Exercise instructions
Extract every line of the material that holds the string "emph".
/---
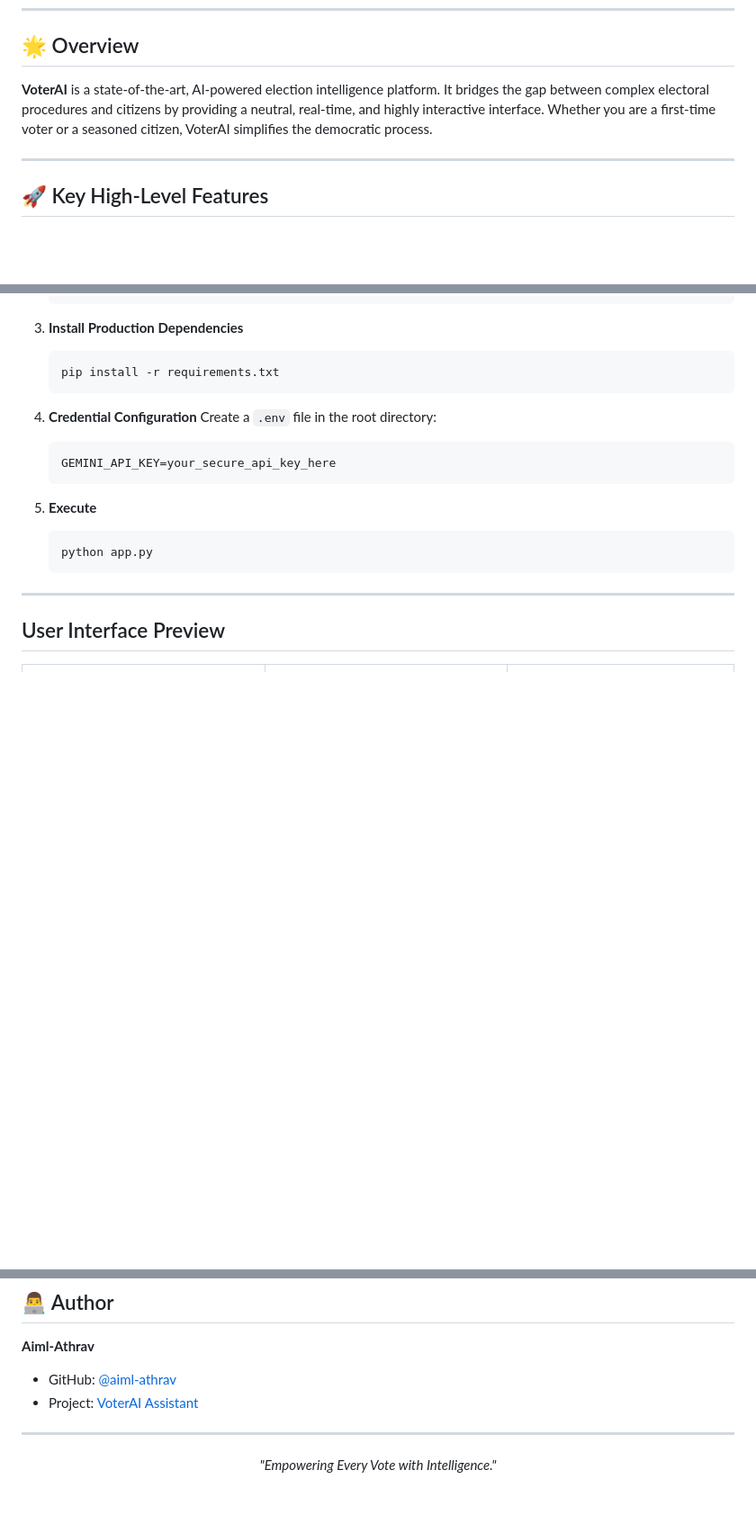
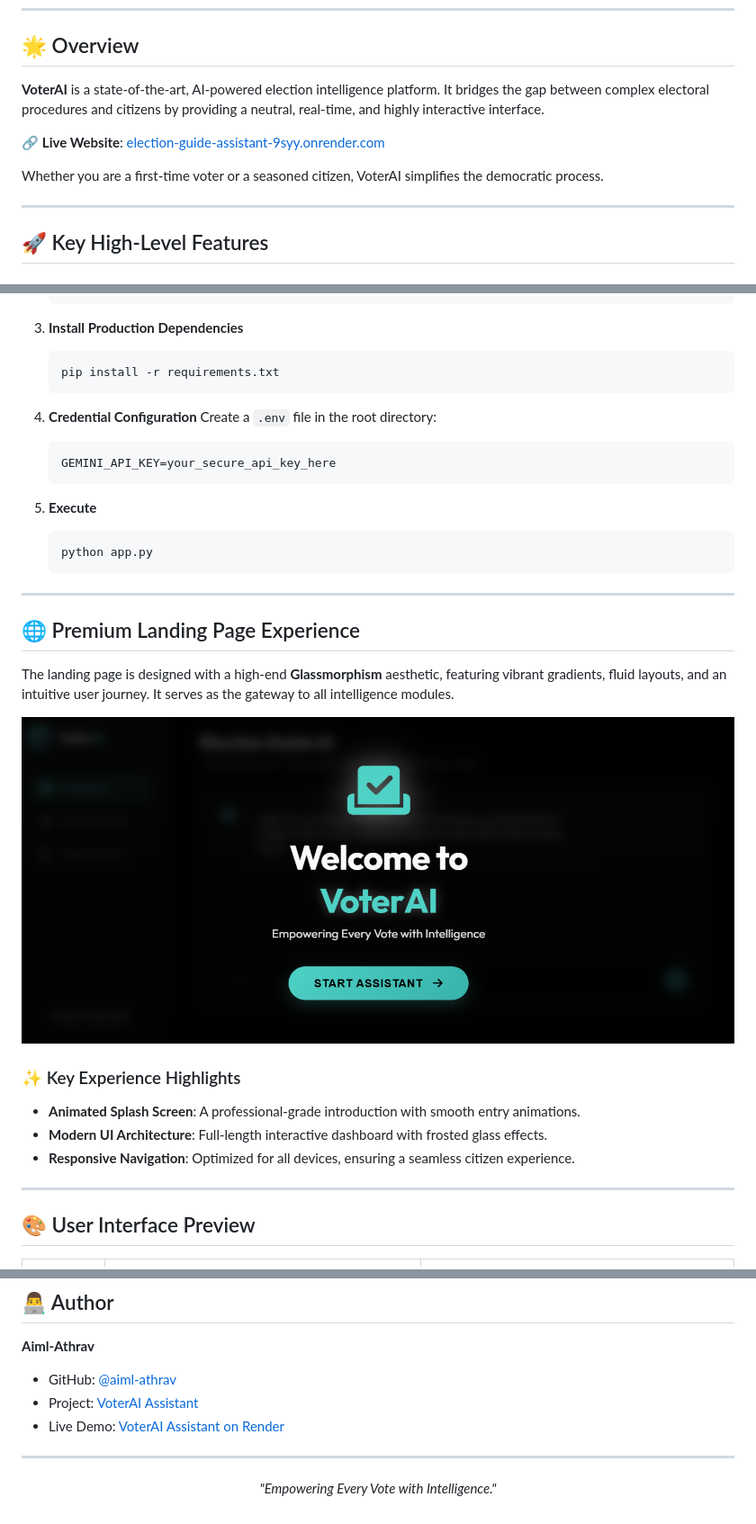
Before and after one commit to aiml-athrav/Election-Guide-Assistant, a Markdown page: README.md, 3 parts joined by grey strips. Shown: that part at 90% size. Rendered like a GitHub page; pictures changed too: image/landing Page.png (added); blank space fills up the shorter version.

```diff
--- a/README.md
+++ b/README.md
@@ -11,7 +17,11 @@
 
 ## 🌟 Overview
 
-**VoterAI** is a state-of-the-art, AI-powered election intelligence platform. It bridges the gap between complex electoral procedures and citizens by providing a neutral, real-time, and highly interactive interface. Whether you are a first-time voter or a seasoned citizen, VoterAI simplifies the democratic process.
+**VoterAI** is a state-of-the-art, AI-powered election intelligence platform. It bridges the gap between complex electoral procedures and citizens by providing a neutral, real-time, and highly interactive interface.
+
+🔗 **Live Website**: [election-guide-assistant-9syy.onrender.com](https://election-guide-assistant-9syy.onrender.com)
+
+Whether you are a first-time voter or a seasoned citizen, VoterAI simplifies the democratic process.
 
 ---
 
@@ -79,7 +89,22 @@ A precision tool designed to verify voting credentials instantly based on global
 
 ---
 
-##   User Interface Preview
+## 🌐 Premium Landing Page Experience
+
+The landing page is designed with a high-end **Glassmorphism** aesthetic, featuring vibrant gradients, fluid layouts, and an intuitive user journey. It serves as the gateway to all intelligence modules.
+
+<p align="center">
+  <img src="image/landing%20Page.png" width="100%" alt="Landing Page Full View">
+</p>
+
+### ✨ Key Experience Highlights
+- **Animated Splash Screen**: A professional-grade introduction with smooth entry animations.
+- **Modern UI Architecture**: Full-length interactive dashboard with frosted glass effects.
+- **Responsive Navigation**: Optimized for all devices, ensuring a seamless citizen experience.
+
+---
+
+## 🎨 User Interface Preview
 
 | AI Assistant | Eligibility Checker | Election Timeline |
 | :---: | :---: | :---: |
@@ -109,6 +134,7 @@ Distributed under the **MIT License**. See `LICENSE` for more information.
 **Aiml-Athrav**
 - GitHub: [@aiml-athrav](https://github.com/aiml-athrav)
 - Project: [VoterAI Assistant](https://github.com/aiml-athrav/Election-Guide-Assistant)
+- Live Demo: [VoterAI Assistant on Render](https://election-guide-assistant-9syy.onrender.com)
 
 ---
 
```
Also changed, not shown: other parts of README.md (+7 -1 lines), image/ai assistant.png, image/election timeline.png, image/eligiblity checker.png, 3 other files.
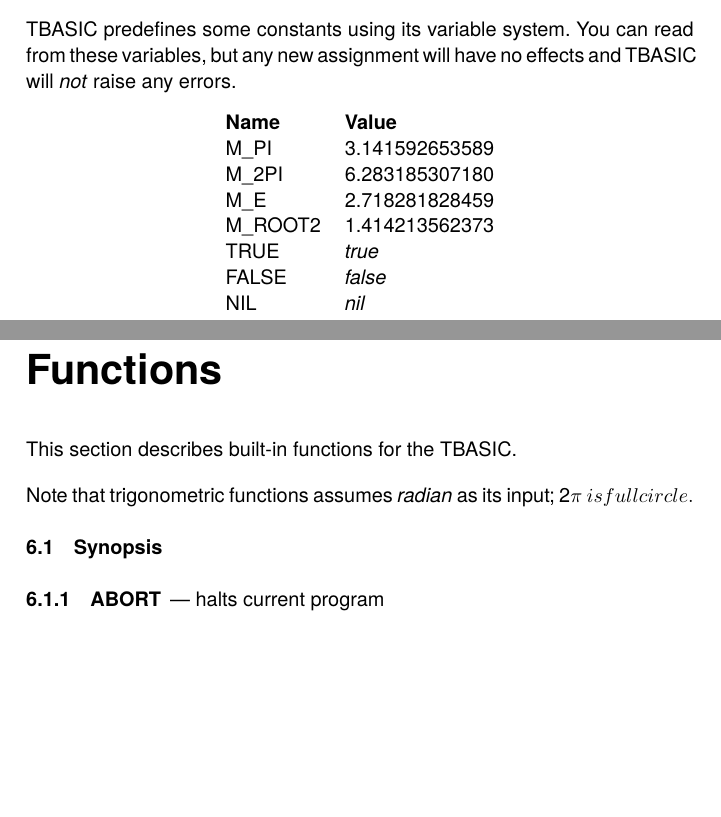
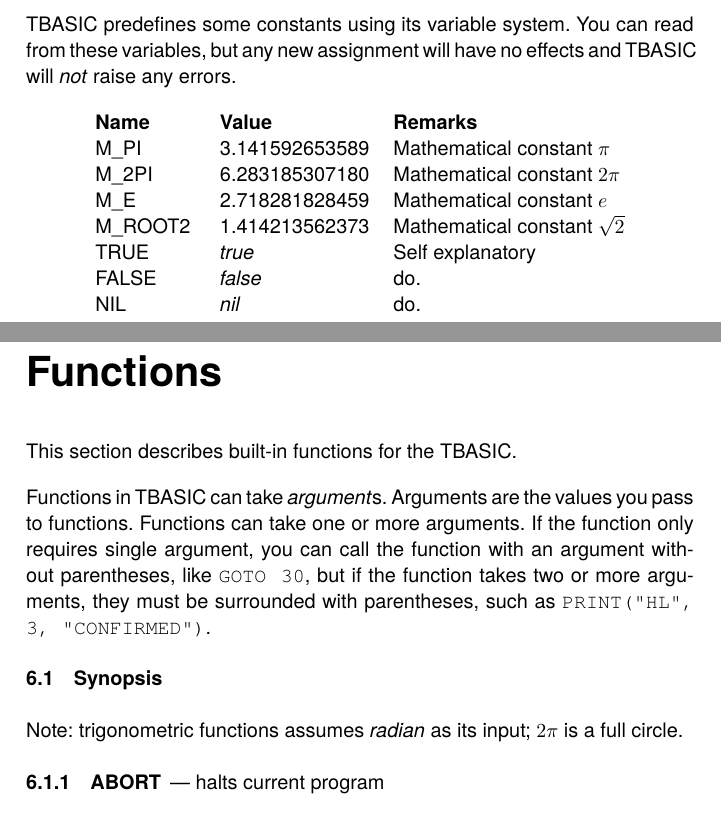
Before and after one commit to curioustorvald/terran-basic-lua, a LaTeX thesis (doc/TBASMAN.tex, which reads doc/functions.tex, doc/thelanguage.tex): two parts of pages 8 and 14 of 20 before the commit and two parts of pages 8 and 15 of 21 after it, joined at a grey line, cut so that both start at the same text, the shorter picture padded with empty space. Compiled offline with XeLaTeX.

Commit message:
doc: details on function arguments

```diff
--- a/doc/functions.tex
+++ b/doc/functions.tex
@@ -1,8 +1,10 @@
 This section describes built-in functions for the TBASIC.
 
-Note that trigonometric functions assumes \emph{radian} as its input; 2\pi\ is full circle.
+Functions in TBASIC can take \emph{argument}s. Arguments are the values you pass to functions. Functions can take one or more arguments. If the function only requires single argument, you can call the function with an argument without parentheses, like \mono{GOTO 30}, but if the function takes two or more arguments, they must be surrounded with parentheses, such as \mono{PRINT("HL", 3, "CONFIRMED")}.
 
 \section{Synopsis}
+
+Note: trigonometric functions assumes \emph{radian} as its input; $2\pi$\ is a full circle.
 
 \subsection{ABORT} --- halts current program
 \subsection{ABORTM} \emph{reason} --- halts current program with message
--- a/doc/thelanguage.tex
+++ b/doc/thelanguage.tex
@@ -135,15 +135,16 @@ $-$\par
 
 TBASIC predefines some constants using its variable system. You can read from these variables, but any new assignment will have no effects and TBASIC will \emph{not} raise any errors.
 
-\begin{tabularx}{\textwidth}{l X}
-	\textbf{Name} & \textbf{Value}
+\begin{tabularx}{\textwidth}{l l X}
+	\textbf{Name} & \textbf{Value} & \textbf{Remarks}
 	\\
 	\endhead
-	M\_PI    & 3.141592653589 \\
-	M\_2PI   & 6.283185307180 \\
-	M\_E     & 2.718281828459 \\
-	M\_ROOT2 & 1.414213562373 \\
-	TRUE    & \emph{true} \\
-	FALSE   & \emph{false} \\
-	NIL     & \emph{nil} \\
+	M\_PI    & 3.141592653589 & Mathematical constant $\pi$ \\
+	M\_2PI   & 6.283185307180 & Mathematical constant $2\pi$ \\
+	M\_E     & 2.718281828459 & Mathematical constant $e$ \\
+	M\_ROOT2 & 1.414213562373 & Mathematical constant $\sqrt{2}$ \\
+	TRUE    & \emph{true} & Self explanatory \\
+	FALSE   & \emph{false} & do. \\
+	NIL     & \emph{nil} & do. \\
+	\_VERSION & \tbasver & Current TBASIC version \\
 \end{tabularx}
```
Also changed, not shown: doc/TBASMAN.pdf.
\---
Answer to the problem
-Note that trigonometric functions assumes \emph{radian} as its input; 2\pi\ is full circle.
+Functions in TBASIC can take \emph{argument}s. Arguments are the values you pass to functions. Functions can take one or more arguments. If the function only requires single argument, you can call the function with an argument without parentheses, like \mono{GOTO 30}, but if the function takes two or more arguments, they must be surrounded with parentheses, such as \mono{PRINT("HL", 3, "CONFIRMED")}.
+Note: trigonometric functions assumes \emph{radian} as its input; $2\pi$\ is a full circle.
 \subsection{ABORTM} \emph{reason} --- halts current program with message
 TBASIC predefines some constants using its variable system. You can read from these variables, but any new assignment will have no effects and TBASIC will \emph{not} raise any errors.
-	TRUE    & \emph{true} \\
-	FALSE   & \emph{false} \\
-	NIL     & \emph{nil} \\
+	TRUE    & \emph{true} & Self explanatory \\
+	FALSE   & \emph{false} & do. \\
+	NIL     & \emph{nil} & do. \\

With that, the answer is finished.